◆ **Work required**
Below are the records; copy each line in which "flex" can be found.

BEGIN

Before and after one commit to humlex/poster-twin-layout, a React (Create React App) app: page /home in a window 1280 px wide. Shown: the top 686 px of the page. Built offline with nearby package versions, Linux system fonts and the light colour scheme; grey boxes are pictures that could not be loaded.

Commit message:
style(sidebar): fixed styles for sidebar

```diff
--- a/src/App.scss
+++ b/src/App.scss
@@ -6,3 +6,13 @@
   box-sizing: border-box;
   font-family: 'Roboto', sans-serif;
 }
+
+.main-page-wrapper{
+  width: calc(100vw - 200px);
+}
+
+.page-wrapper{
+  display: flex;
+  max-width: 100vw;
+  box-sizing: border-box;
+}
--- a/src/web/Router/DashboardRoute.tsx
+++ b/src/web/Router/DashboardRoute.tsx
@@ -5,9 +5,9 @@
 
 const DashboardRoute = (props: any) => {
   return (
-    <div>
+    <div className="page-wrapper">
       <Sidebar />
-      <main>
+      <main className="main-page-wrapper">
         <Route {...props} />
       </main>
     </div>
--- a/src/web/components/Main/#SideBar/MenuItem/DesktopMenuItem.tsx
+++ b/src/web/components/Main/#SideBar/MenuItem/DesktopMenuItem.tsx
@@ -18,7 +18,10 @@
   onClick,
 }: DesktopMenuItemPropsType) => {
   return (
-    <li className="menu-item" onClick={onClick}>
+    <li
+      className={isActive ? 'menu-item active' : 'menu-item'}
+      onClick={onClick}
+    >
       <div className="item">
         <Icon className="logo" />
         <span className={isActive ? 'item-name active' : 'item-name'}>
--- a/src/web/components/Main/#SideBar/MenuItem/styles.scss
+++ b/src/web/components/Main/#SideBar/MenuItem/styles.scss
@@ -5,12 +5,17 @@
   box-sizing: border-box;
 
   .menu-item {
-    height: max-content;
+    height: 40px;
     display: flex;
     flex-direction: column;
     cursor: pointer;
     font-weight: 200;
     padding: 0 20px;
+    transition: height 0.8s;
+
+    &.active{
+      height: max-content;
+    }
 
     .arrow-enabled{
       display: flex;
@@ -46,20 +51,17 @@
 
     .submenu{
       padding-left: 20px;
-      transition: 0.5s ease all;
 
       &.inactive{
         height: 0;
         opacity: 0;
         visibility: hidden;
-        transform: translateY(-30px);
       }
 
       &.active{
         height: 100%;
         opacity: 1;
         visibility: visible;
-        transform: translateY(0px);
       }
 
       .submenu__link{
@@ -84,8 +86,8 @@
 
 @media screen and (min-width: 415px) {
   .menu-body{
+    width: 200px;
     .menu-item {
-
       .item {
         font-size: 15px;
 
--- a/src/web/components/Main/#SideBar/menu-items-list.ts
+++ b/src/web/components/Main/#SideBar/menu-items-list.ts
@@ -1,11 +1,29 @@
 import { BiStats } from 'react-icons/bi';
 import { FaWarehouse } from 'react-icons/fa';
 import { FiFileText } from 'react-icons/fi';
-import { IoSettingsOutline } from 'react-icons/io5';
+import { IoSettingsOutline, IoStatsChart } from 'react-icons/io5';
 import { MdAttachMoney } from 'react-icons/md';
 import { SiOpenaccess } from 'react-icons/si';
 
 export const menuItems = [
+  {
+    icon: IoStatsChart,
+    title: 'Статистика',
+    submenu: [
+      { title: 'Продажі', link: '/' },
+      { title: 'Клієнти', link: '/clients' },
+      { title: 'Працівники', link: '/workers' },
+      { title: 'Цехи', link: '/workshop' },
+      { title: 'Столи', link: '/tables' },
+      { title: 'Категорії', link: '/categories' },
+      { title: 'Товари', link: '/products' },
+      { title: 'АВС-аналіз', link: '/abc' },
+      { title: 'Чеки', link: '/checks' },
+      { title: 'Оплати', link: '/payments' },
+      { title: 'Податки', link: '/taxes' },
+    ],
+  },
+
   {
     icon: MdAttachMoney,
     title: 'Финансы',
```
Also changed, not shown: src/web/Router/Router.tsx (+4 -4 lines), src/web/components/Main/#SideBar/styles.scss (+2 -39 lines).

END

◆ **Exercise response**
+  display: flex;
     display: flex;
     flex-direction: column;
       display: flex;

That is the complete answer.